GIVEN DATA: Begin
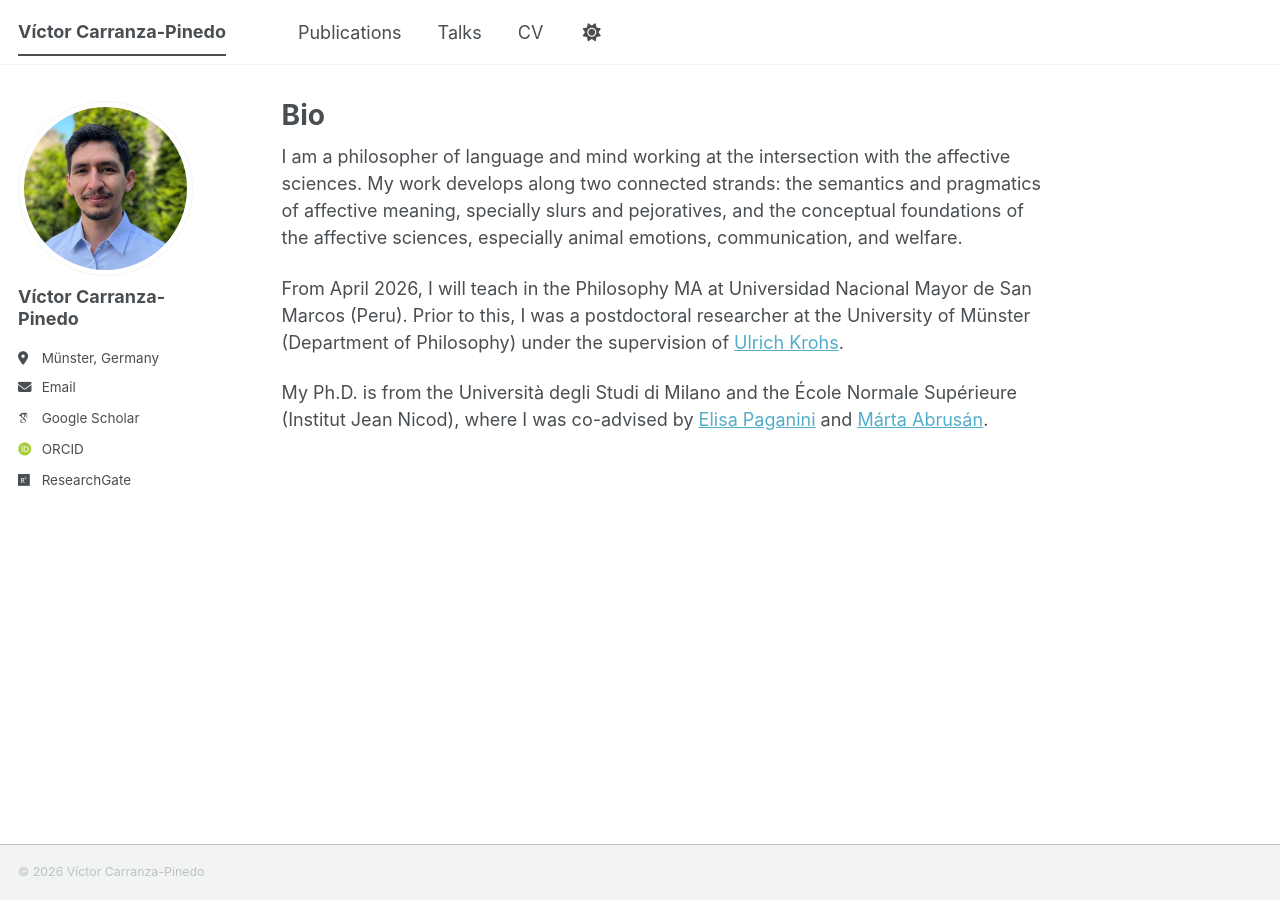
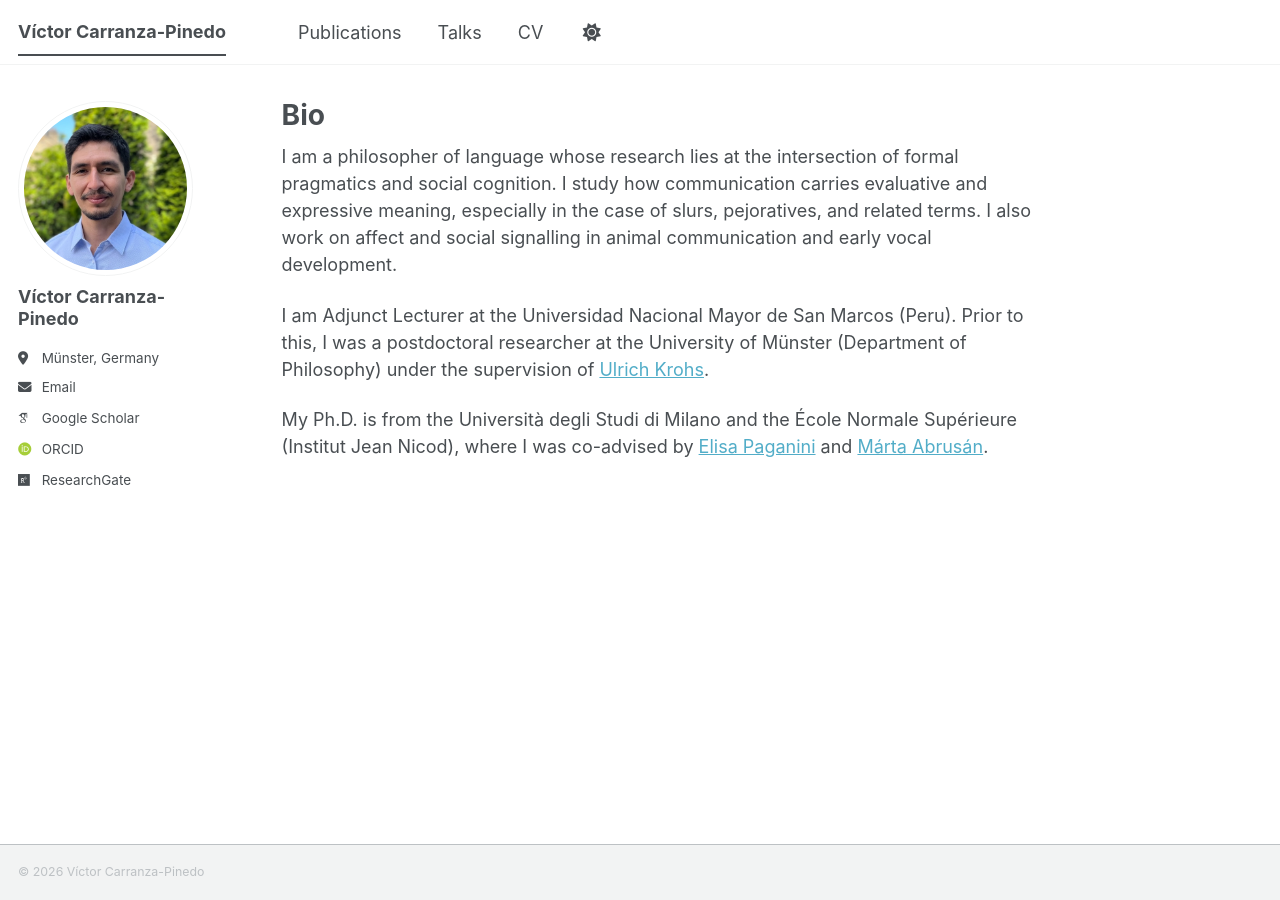
Before and after one commit to carranza-pinedo/carranza-pinedo.github.io, a Jekyll site: the page built from _pages/about.md, in a window 1280 px wide. Built offline with Jekyll 4.4.1, drawn with Linux system fonts in a browser that asks for light colours; some web fonts are replaced; a script bundle is joined from its source files by our own code; library files that are not in the unit come from our copies.

Commit message:
Update about.md

```diff
--- a/_pages/about.md
+++ b/_pages/about.md
@@ -9,8 +9,8 @@ redirect_from:
 ---
 
 
-I am a philosopher of language and mind working at the intersection with the affective sciences. My work develops along two connected strands: the semantics and pragmatics of affective meaning, specially slurs and pejoratives, and the conceptual foundations of the affective sciences, especially animal emotions, communication, and welfare.
+I am a philosopher of language whose research lies at the intersection of formal pragmatics and social cognition. I study how communication carries evaluative and expressive meaning, especially in the case of slurs, pejoratives, and related terms. I also work on affect and social signalling in animal communication and early vocal development.
 
-From April 2026, I will teach in the Philosophy MA at Universidad Nacional Mayor de San Marcos (Peru). Prior to this, I was a postdoctoral researcher at the University of Münster (Department of Philosophy) under the supervision of [Ulrich Krohs](https://www.uni-muenster.de/PhilSem/mitglieder/krohs/krohs.html).
+I am Adjunct Lecturer at the Universidad Nacional Mayor de San Marcos (Peru). Prior to this, I was a postdoctoral researcher at the University of Münster (Department of Philosophy) under the supervision of [Ulrich Krohs](https://www.uni-muenster.de/PhilSem/mitglieder/krohs/krohs.html).
 
 My Ph.D. is from the Università degli Studi di Milano and the École Normale Supérieure (Institut Jean Nicod), where I was co-advised by [Elisa Paganini](https://www.unimi.it/en/ugov/person/elisa-paganini) and [Márta Abrusán](https://sites.google.com/site/martaabrusan/).
```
GIVEN DATA: End
• WHAT IS REQUIRED:
Repeat every record precisely. Any picture among them stays out of the copy.

• EXERCISE ANSWER:
Before and after one commit to carranza-pinedo/carranza-pinedo.github.io, a Jekyll site: the page built from _pages/about.md, in a window 1280 px wide. Built offline with Jekyll 4.4.1, drawn with Linux system fonts in a browser that asks for light colours; some web fonts are replaced; a script bundle is joined from its source files by our own code; library files that are not in the unit come from our copies.

Commit message:
Update about.md

```diff
--- a/_pages/about.md
+++ b/_pages/about.md
@@ -9,8 +9,8 @@ redirect_from:
 ---
 
 
-I am a philosopher of language and mind working at the intersection with the affective sciences. My work develops along two connected strands: the semantics and pragmatics of affective meaning, specially slurs and pejoratives, and the conceptual foundations of the affective sciences, especially animal emotions, communication, and welfare.
+I am a philosopher of language whose research lies at the intersection of formal pragmatics and social cognition. I study how communication carries evaluative and expressive meaning, especially in the case of slurs, pejoratives, and related terms. I also work on affect and social signalling in animal communication and early vocal development.
 
-From April 2026, I will teach in the Philosophy MA at Universidad Nacional Mayor de San Marcos (Peru). Prior to this, I was a postdoctoral researcher at the University of Münster (Department of Philosophy) under the supervision of [Ulrich Krohs](https://www.uni-muenster.de/PhilSem/mitglieder/krohs/krohs.html).
+I am Adjunct Lecturer at the Universidad Nacional Mayor de San Marcos (Peru). Prior to this, I was a postdoctoral researcher at the University of Münster (Department of Philosophy) under the supervision of [Ulrich Krohs](https://www.uni-muenster.de/PhilSem/mitglieder/krohs/krohs.html).
 
 My Ph.D. is from the Università degli Studi di Milano and the École Normale Supérieure (Institut Jean Nicod), where I was co-advised by [Elisa Paganini](https://www.unimi.it/en/ugov/person/elisa-paganini) and [Márta Abrusán](https://sites.google.com/site/martaabrusan/).
```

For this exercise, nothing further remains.